INFORMATION SUPPLIED:
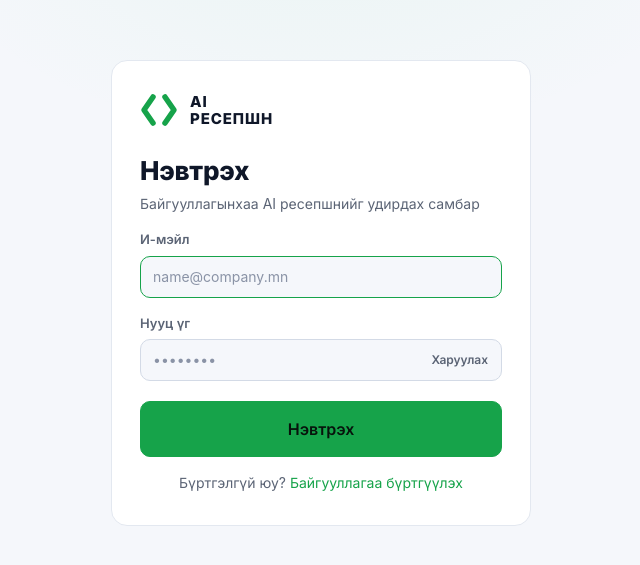
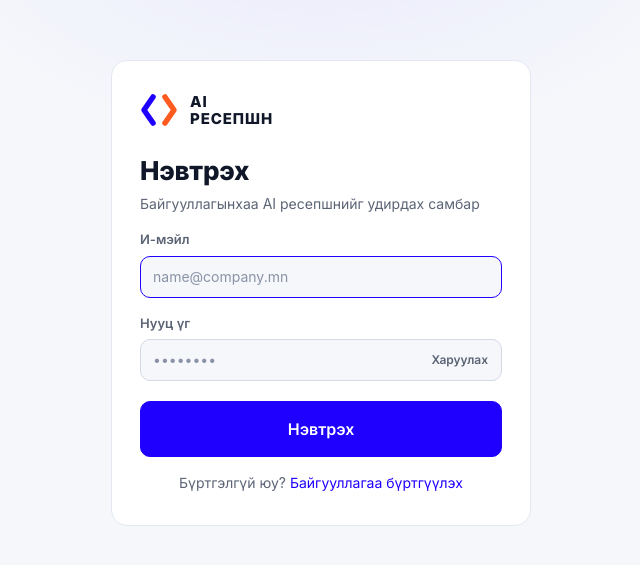
Before and after one commit to pinecone-studio/pinequest-s5-episode-1-team-8, a Next.js app in the folder frontend/: page /login in a window 1280 px wide. Shown: the part 107-672 px from the top of the page, without its empty margins (319-959 px from the left). Built offline with nearby package versions, Linux system fonts and the light colour scheme; no server answers; a web font is replaced by a local one.

Commit message:
frontend: слайдтай нэг өнгө — цэнхэр брэнд (#1F00FF), лого цэнхэр+улбар шар

```diff
--- a/frontend/app/(dashboard)/page.tsx
+++ b/frontend/app/(dashboard)/page.tsx
@@ -47,7 +47,7 @@ export default async function DashboardPage() {
             <Link href="/knowledge" className="font-bold hover:underline">AI-ийн мэдээлэл засах</Link>
             <Link
               href="/unanswered"
-              className="rounded-[10px] bg-brand px-[26px] py-[15px] font-semibold text-[#07130c] hover:bg-brand-2"
+              className="rounded-[10px] bg-brand px-[26px] py-[15px] font-semibold text-on-brand hover:bg-brand-2"
             >
               {stats.unanswered ? `${stats.unanswered} асуулт шалгах` : "Шалгах зүйл алга"}
             </Link>
--- a/frontend/app/globals.css
+++ b/frontend/app/globals.css
@@ -1,8 +1,8 @@
 @import "tailwindcss";
 
-/* Цагаан (цайвар) хэв маяг: цагаан самбар, бараан текст, ногоон брэнд, monospace тоо.
-   Өнгө: bg-panel, text-muted, border-line, bg-brand/12 ...
-   Ногоон нь цагаан дээр уншигдахуйц бараан (#16a34a); товч дээрх текст бараан (#07130c). */
+/* Цагаан (цайвар) хэв маяг — илтгэлийн слайдтай нэг өнгө: цэнхэр брэнд (#1F00FF), улбар шар туслах өнгө.
+   Цэнхрийг зөвхөн товч, идэвхтэй төлөв, логод хэрэглэнэ; бусад нь цагаан/саарал.
+   Өнгө: bg-panel, text-muted, border-line, bg-brand/12, text-on-brand, text-accent ... */
 @theme {
   --color-bg: #f5f7fb;
   --color-panel: #ffffff;
@@ -12,8 +12,10 @@
   --color-fg: #0f1729;
   --color-muted: #5b6475;
   --color-dim: #8a93a6;
-  --color-brand: #16a34a;
-  --color-brand-2: #15803d;
+  --color-brand: #1f00ff;
+  --color-brand-2: #1800c4;
+  --color-on-brand: #ffffff;
+  --color-accent: #ff5a1f;
   --color-warn: #d97706;
   --color-danger: #dc2626;
 
--- a/frontend/app/not-found.tsx
+++ b/frontend/app/not-found.tsx
@@ -9,7 +9,7 @@ export default function NotFound() {
       <div className="mt-4 font-mono text-6xl font-extrabold text-brand">404</div>
       <h1 className="text-2xl font-extrabold">Хуудас олдсонгүй</h1>
       <p className="max-w-md text-muted">Хаяг буруу, устсан эсвэл энэ хуудсыг харах эрх танд алга.</p>
-      <Link href="/" className="mt-2 rounded-[10px] bg-brand px-5 py-2.5 font-semibold text-[#07130c] hover:bg-brand-2">
+      <Link href="/" className="mt-2 rounded-[10px] bg-brand px-5 py-2.5 font-semibold text-on-brand hover:bg-brand-2">
         Самбар руу буцах
       </Link>
     </main>
--- a/frontend/components/Brand.tsx
+++ b/frontend/components/Brand.tsx
@@ -1,11 +1,11 @@
-/** Лого: ногоон хаалт + байгууллагын нэр (өгөөгүй бол "AI РЕСЕПШН") */
+/** Лого: цэнхэр + улбар шар хаалт + байгууллагын нэр (өгөөгүй бол "AI РЕСЕПШН") */
 export function Brand({ name }: { name?: string }) {
   return (
     <span className="flex items-center gap-3">
       <svg viewBox="0 0 38 34" fill="none" stroke="currentColor" strokeWidth={5.5} strokeLinecap="round"
-        strokeLinejoin="round" className="h-[34px] w-[38px] shrink-0 text-brand" aria-hidden>
-        <path d="M13 4 L4 17 L13 30" />
-        <path d="M25 4 L34 17 L25 30" />
+        strokeLinejoin="round" className="h-[34px] w-[38px] shrink-0" aria-hidden>
+        <path d="M13 4 L4 17 L13 30" className="stroke-brand" />
+        <path d="M25 4 L34 17 L25 30" className="stroke-accent" />
       </svg>
       <b className="max-w-[160px] text-[15px] leading-[1.15] font-extrabold tracking-[.06em] break-words text-fg uppercase">
         {name ?? (
--- a/frontend/components/assistant/AssistantChat.tsx
+++ b/frontend/components/assistant/AssistantChat.tsx
@@ -175,7 +175,7 @@ export function AssistantChat({ roster, staffPin }: { roster: RosterItem[]; staf
             )}
             {msgs.map((m, i) => (
               <div key={i} className={`flex ${m.who === "user" ? "justify-end" : ""}`}>
-                <div className={`max-w-[85%] rounded-[12px] px-3.5 py-2 text-[15px] leading-6 ${m.who === "user" ? "bg-brand text-[#07130c]" : "bg-panel-2"}`}>
+                <div className={`max-w-[85%] rounded-[12px] px-3.5 py-2 text-[15px] leading-6 ${m.who === "user" ? "bg-brand text-on-brand" : "bg-panel-2"}`}>
                   {m.text}
                 </div>
               </div>
--- a/frontend/components/auth/AuthCard.tsx
+++ b/frontend/components/auth/AuthCard.tsx
@@ -9,7 +9,7 @@ export function AuthCard({ title, sub, footer, children }: {
   children: ReactNode;
 }) {
   return (
-    <main className="flex min-h-screen items-center justify-center bg-[radial-gradient(600px_360px_at_50%_0%,rgba(95,214,143,.08),transparent_70%)] px-4 py-6">
+    <main className="flex min-h-screen items-center justify-center bg-[radial-gradient(600px_360px_at_50%_0%,rgba(31,0,255,.06),transparent_70%)] px-4 py-6">
       <div className="flex w-full max-w-[420px] flex-col gap-4 rounded-2xl border border-line bg-panel px-7 py-8">
         <div className="pb-2">
           <Brand />
--- a/frontend/components/dashboard/SetupBanner.tsx
+++ b/frontend/components/dashboard/SetupBanner.tsx
@@ -10,7 +10,7 @@ export function SetupBanner() {
           <h2 className="mb-1.5 text-[15px] font-semibold">AI ресепшнээ тохируулж дуусгаарай</h2>
           <p className="text-muted">Байгууллагын мэдээлэл → мэдээлэл оруулах → бэлдэх. Код бичих шаардлагагүй, ~10-30 минут.</p>
         </div>
-        <Link href="/setup" className="w-full text-center sm:w-auto rounded-[10px] bg-brand px-[26px] py-[15px] font-semibold text-[#07130c] hover:bg-brand-2">
+        <Link href="/setup" className="w-full text-center sm:w-auto rounded-[10px] bg-brand px-[26px] py-[15px] font-semibold text-on-brand hover:bg-brand-2">
           Тохируулах →
         </Link>
       </div>
--- a/frontend/components/database/DataInfo.tsx
+++ b/frontend/components/database/DataInfo.tsx
@@ -17,7 +17,7 @@ export function DataInfo({ info }: { info: Info }) {
         </div>
         <div className="flex flex-wrap gap-2">
           <a href="/api/database/export?format=csv" download
-            className="rounded-[10px] bg-brand px-4 py-2 text-sm font-semibold text-[#07130c] hover:bg-brand-2">⬇ Бүгдийг татах (Excel/CSV)</a>
+            className="rounded-[10px] bg-brand px-4 py-2 text-sm font-semibold text-on-brand hover:bg-brand-2">⬇ Бүгдийг татах (Excel/CSV)</a>
           <a href="/api/database/export?format=db" download
             className="rounded-[10px] border-[1.5px] border-line-2 px-4 py-2 text-sm font-semibold hover:border-brand">⬇ SQLite файл (.db)</a>
         </div>
--- a/frontend/components/ui/Button.tsx
+++ b/frontend/components/ui/Button.tsx
@@ -6,7 +6,7 @@ type Props = ButtonHTMLAttributes<HTMLButtonElement> & {
 };
 
 const VARIANTS = {
-  primary: "border-brand bg-brand text-[#07130c] hover:border-brand-2 hover:bg-brand-2",
+  primary: "border-brand bg-brand text-on-brand hover:border-brand-2 hover:bg-brand-2",
   ghost: "border-line-2 bg-transparent text-fg hover:border-brand",
 };
 const SIZES = { md: "px-4 py-[9px] text-sm", lg: "px-[26px] py-[15px] text-base" };
```
Also changed, not shown: frontend/components/knowledge/KnowledgeManager.tsx (+4 -4 lines), frontend/app/icon.svg.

ASSIGNMENT: Your answer should be a single number: the count of lines in the listing that hold "justify".

TASK RESPONSE: 3